But when they have a sense of love for each other, they see a need to serve each other, and they understand what self sacrifice means. Loyalty is a logical outcome – loyalty results from love in action. Some might say that loyalty leads to love in action. Maybe it’s a chicken-and-egg argument. It may not matter, because neither loyalty nor love should be earned, but given freely.
The result of unconditional distribution of loyalty, service, and love? The building blocks for friendship, perhaps.
Then, the next time an opportunity for high adventure comes along, you just might hear “I wouldn’t miss it for the world – my friends will be there.”
So just what is this ‘high adventure’? It does not have to be expensive, distant, complicated or in the remote wilderness.

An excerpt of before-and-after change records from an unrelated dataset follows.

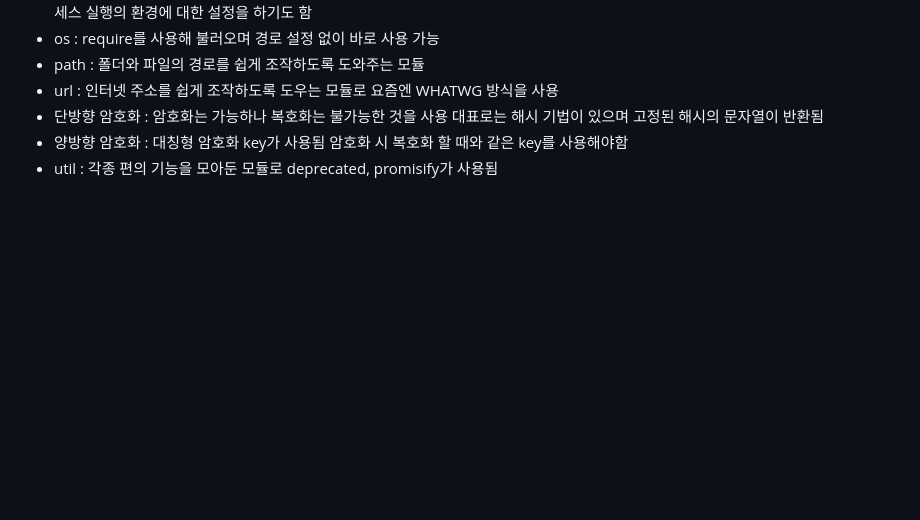
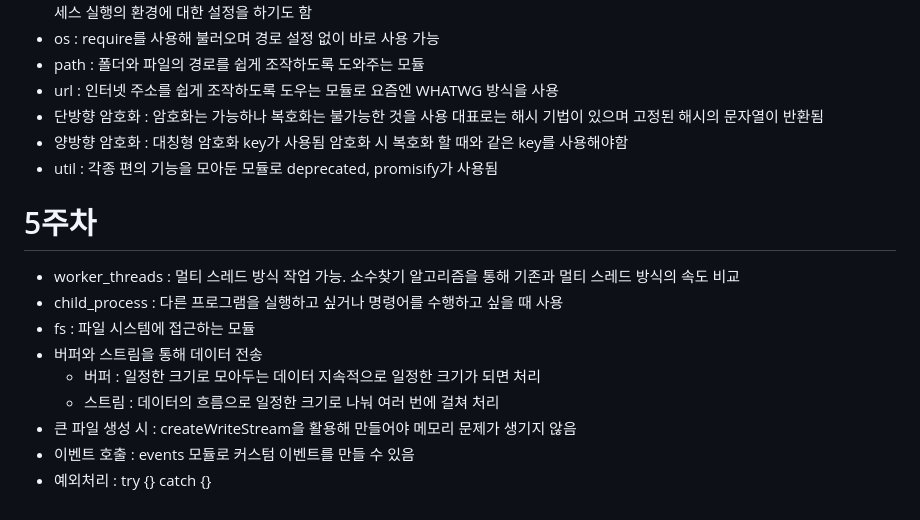
Before and after one commit to adasey/nodeJs_induk_class, a Markdown page: README.md, the part around the change. Drawn GitHub-style; blank space fills up the shorter version.

Commit message:
[docs] 4주차 ~ 5주차 파일 입출력, HTTP 모듈

```diff
--- a/README.md
+++ b/README.md
@@ -45,3 +45,14 @@ global 속성에 값을 대입하면 다른 파일에서도 해당 변수 사용
 - 단방향 암호화 : 암호화는 가능하나 복호화는 불가능한 것을 사용 대표로는 해시 기법이 있으며 고정된 해시의 문자열이 반환됨
 - 양방향 암호화 : 대칭형 암호화 key가 사용됨 암호화 시 복호화 할 때와 같은 key를 사용해야함
 - util : 각종 편의 기능을 모아둔 모듈로 deprecated, promisify가 사용됨
+
+# 5주차
+- worker_threads : 멀티 스레드 방식 작업 가능. 소수찾기 알고리즘을 통해 기존과 멀티 스레드 방식의 속도 비교
+- child_process : 다른 프로그램을 실행하고 싶거나 명령어를 수행하고 싶을 때 사용
+- fs : 파일 시스템에 접근하는 모듈
+- 버퍼와 스트림을 통해 데이터 전송
+    - 버퍼 : 일정한 크기로 모아두는 데이터 지속적으로 일정한 크기가 되면 처리
+    - 스트림 : 데이터의 흐름으로 일정한 크기로 나눠 여러 번에 걸쳐 처리
+- 큰 파일 생성 시 : createWriteStream을 활용해 만들어야 메모리 문제가 생기지 않음
+- 이벤트 호출 : events 모듈로 커스텀 이벤트를 만들 수 있음
+- 예외처리 : try {} catch {}
```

High adventure is a state of mind, not a place.
Every camping trip, every meeting can have at least some of the aspects of high adventure – the challenge, excitement, engagement and fun that builds friendship. If you are fortunate enough to have remote mountain wilderness and trails in reasonable driving distance, more power to you – go! If you live in the middle of a city or suburb, get in the high adventure state of mind – guide your Scouts towards the adventure of challenge, initiative and achievement and allow them the time and conditions to do it on their own terms.
Start talking, today, about an actual ‘high-adventure’ trip/. High adventure need not be a plane flight and hundreds of dollars away, it can be a few hours drive, or even less. Take four or five days and go backpacking, canoeing, kayaking or cycling – the place isn’t as important as the state of mind, planning and preparing is half the fun!